Think about that for a second.  Our mere survival depends on kindness.  In my mind, you don’t have to look too far to find examples of a world where we benefit from kindness, and examples of a world where plain old mean-spiritedness and hate take precedence.  To me, one version of the world is so morally superior than the other.  I believe there is a built-in societal element that effectively functions to weed out those who are not kind and – eventually, most of the time – send them out to pasture.  Or if we aren’t able to take some sort of societal action, I believe karma has a way of handling these unkind and evil elements.

But bottom line and regardless of evolution, how do we cultivate more kindness, and therefore, more happiness in our lives?

  1. The answer is in our predisposition to be giving and generous toward others, which makes us healthier and more satisfied humans ourselves.

According to a University of Zurich study, participants were asked to either spend money on others or on themselves.  The givers had significantly higher levels of self-reported happiness compared to those who were not as generous.  In another survey of 4,582 adults, 68% of those who engaged in volunteer activities (about 100 hours per year) reported that doing such volunteer work made them physically healthier, 92% said it enriched their sense of purpose, 89% said it improved their well-being, 73% said it lowered stress, and 77% said it improved their physical health.

Additional research shows that kindness can also help improve signs of depression, anxiety, and social isolation in teens; improve body image; and even strengthen romantic relationships.

  1. Ultimately, it is not enough to have the intent to be kind or self-perpetuating thoughts about kindness. To create the kindness/happiness connection, there must be some action taken to further that intention.  Massachusetts Ph.D. Tara Cousineau notes that kindness can be described as “Love in action… kindness is both a quality of loving presence and an orientation to life that is intentional and active.”

Bottom line, if you want to experience the full benefits of kindness as a virtue in your life, there needs to be some sort of intent behind your actions.  Or as another way of saying it, we need to engage in acts that are both kind to others and that can deepen the full range of positive emotions for ourselves, if we want to benefit as much as possible.

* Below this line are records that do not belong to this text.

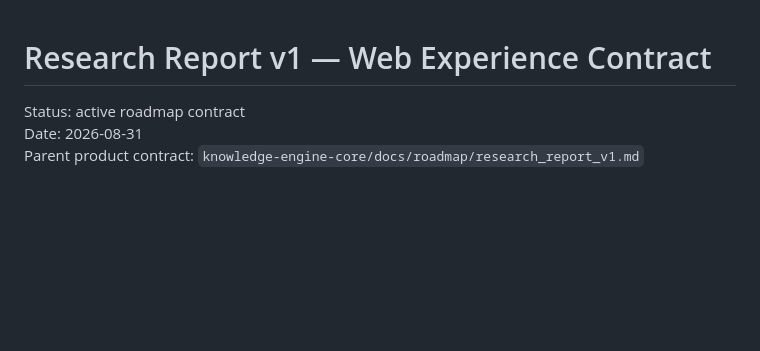
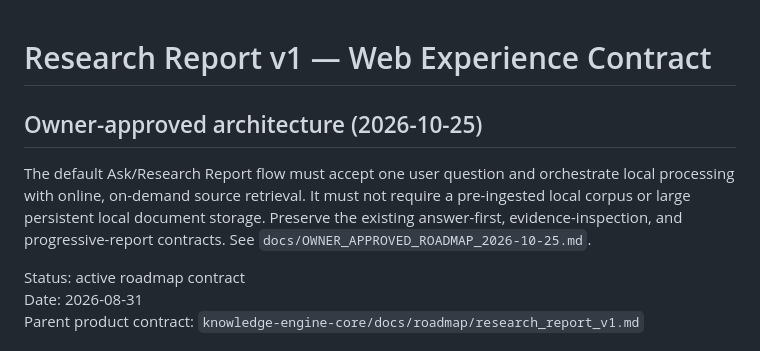
Before and after one commit to jweter/knowledge-engine-web, a Markdown page: docs/research_report_v1.md, the part around the change. Drawn GitHub-style; blank space fills up the shorter version.

Commit message:
docs: align roadmap with owner-approved October 2026 direction (#211)

```diff
--- a/docs/research_report_v1.md
+++ b/docs/research_report_v1.md
@@ -1,4 +1,9 @@
 # Research Report v1 — Web Experience Contract
+
+## Owner-approved architecture (2026-10-25)
+
+The default Ask/Research Report flow must accept one user question and orchestrate local processing with online, on-demand source retrieval. It must not require a pre-ingested local corpus or large persistent local document storage. Preserve the existing answer-first, evidence-inspection, and progressive-report contracts. See `docs/OWNER_APPROVED_ROADMAP_2026-10-25.md`.
+
 
 Status: active roadmap contract
 Date: 2026-08-31
```
Also changed, not shown: docs/OWNER_APPROVED_ROADMAP_2026-10-25.md (added, +15 -0 lines).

I like this concept of kindness as love in action.  Because that matches my belief about the utility of kindness as something that can actually change the world.  I think it’s only if your actions match your intent and what is in your heart that the happiness connection can even have a chance.  Bottom line… the key to being a happier person yourself is enhancing the happiness of those around you everyday through how you act.  This will double or triple your own happiness levels.  It’s only if you satisfy this secondary element of being kind toward others through specific actions that the multiplier happiness effect can occur.

Some examples of simple, kind acts, courtesy of the Happiness magazine:

  1. Smile at others.
  2. Say, “I love you,” offer a hug, or give a high-five.
  3. Clean up the dirty dishes in the sink, even if they’re not yours.
  4. Buy a cup of coffee, or pay a toll for the person in back of you.
  5. Compliment three people in a day – it will improve your own attitude.
  6. Phone a friend instead of sending a text – old school can be more meaningful.
  7. Donate to a cause and let others know you did; generosity can be contagious.
  8. Talk to a homeless person or someone completely outside your usual circle.
  9. Volunteer at a soup kitchen, food bank, or for another cause important to you.
  10. Pick up trash on your street and in your neighborhood.

If you start with a few, small, yet meaningful gestures, you will be on your way toward love in action, and, in turn, on your way to changing the world.

Wendy, we all know that where kindness is concerned, your multiplier effect has taken off like a rocket ship to the moon.  May we all strive to be as kind as you.  In good health and happiness,… three cheers for all the kind you are perpetuating in the world!